Every startup experiences a roller coaster of hits and misses. While riding this huge roller coaster, the majority of the entrepreneurs get baffled where their roller coaster is heading. This blog could work as a roadmap for you if you are planning to get on this ride.

Startup lifecycle will have you witness the journey from an idea to startup, and if successful, across to the growth and maturity phases. Comprehending the position of your startup in the startup lifecycle helps you stay competitive and defy the odds, as you foresee potential challenges that are upon your startup or are on the way depending on what startup phase you are in or about to transit

Straightforwardly put, as your startup grows and develops, so does your startup aim, objectives, priorities and strategies. Awareness of startup lifecycle can thus be helpful.

So, how does a typical startup lifecycle look like?

 

Phase 1 Business Ideation

The business ideation phase is precisely where the nascent concept of a startup is developed. The foundation idea of a startup is decided during this phase. You/your skilled team determine on the principle of your proposed startup and the central question “Why are you doing this?”

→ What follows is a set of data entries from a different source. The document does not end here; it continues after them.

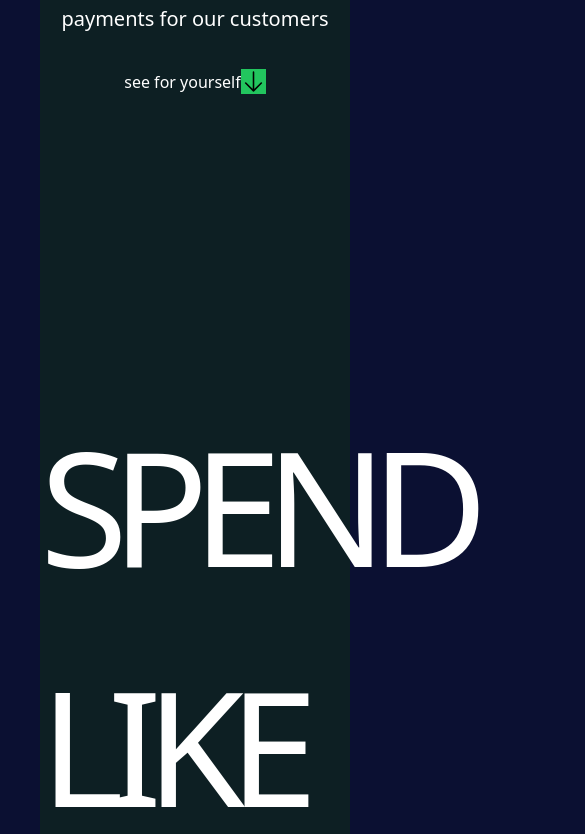
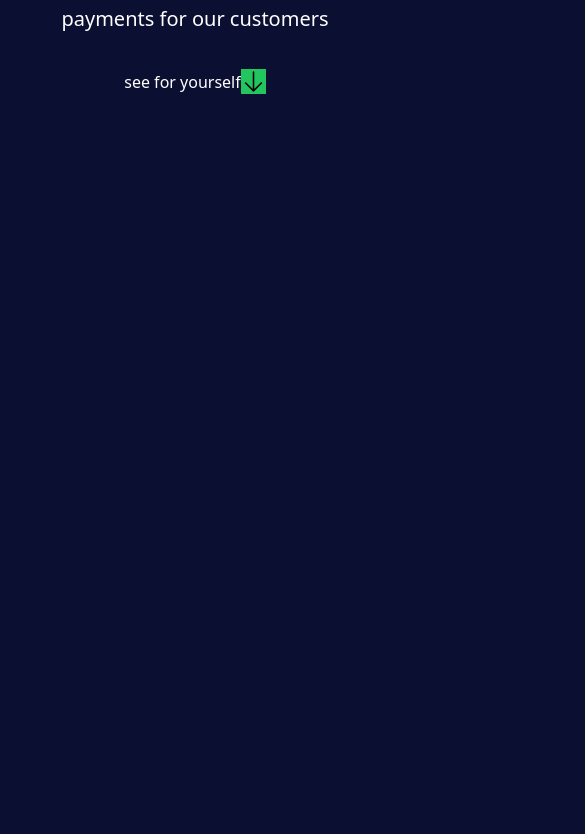
Before and after one commit to ojiehdavid5/allawee, a React (Vite) app: page / in a window 390 px wide. Shown: the part 1163-1997 px from the top of the page, 585 px wide, since content can reach past the window. After the commit the page ends 1404 px from the top, so only its background shows below. Built offline with nearby package versions, Linux system fonts and the light colour scheme; a web font is replaced by a local one; what taos would draw is missing.

Commit message:
responsiveness

```diff
--- a/src/components/Personal/Personal.jsx
+++ b/src/components/Personal/Personal.jsx
@@ -14,17 +14,18 @@ import Footer from './Footer'
 import Slide from './Slide'
 const Personal = () => {
   return (
-    <div className='mx-10 bg-[#0D1F23] mih-h-screen'>
+    <div className='mx-10  mih-h-screen'>
         <Nav/>
 <Hero/>
+
 <App/>
-<Tourist/>
+{/* <Tourist/>
 <Uses/>
 <Faq/>
 <Slide/>
 <Importance/>
 <Social/>
-<Footer/>
+<Footer/> */}
 
     </div>
   )
```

In the ideating phase, one builds and polishes their potential scalable product/service idea for a big enough “Target market”. At this a considerable amount of time is spent on market research, accumulating data about the primary and secondary audience. The end outcome of these efforts is an easy-to-understand business plan document that characterizes all the critical variables of your startup in a nutshell. Significantly, at the end of the ideating phase, you should know, who would finance your product/service and why?

At this phase, you should accumulate advice and opinions for your business idea from as many sources as possible: friends, colleagues, family, business associates, or any industry specialist.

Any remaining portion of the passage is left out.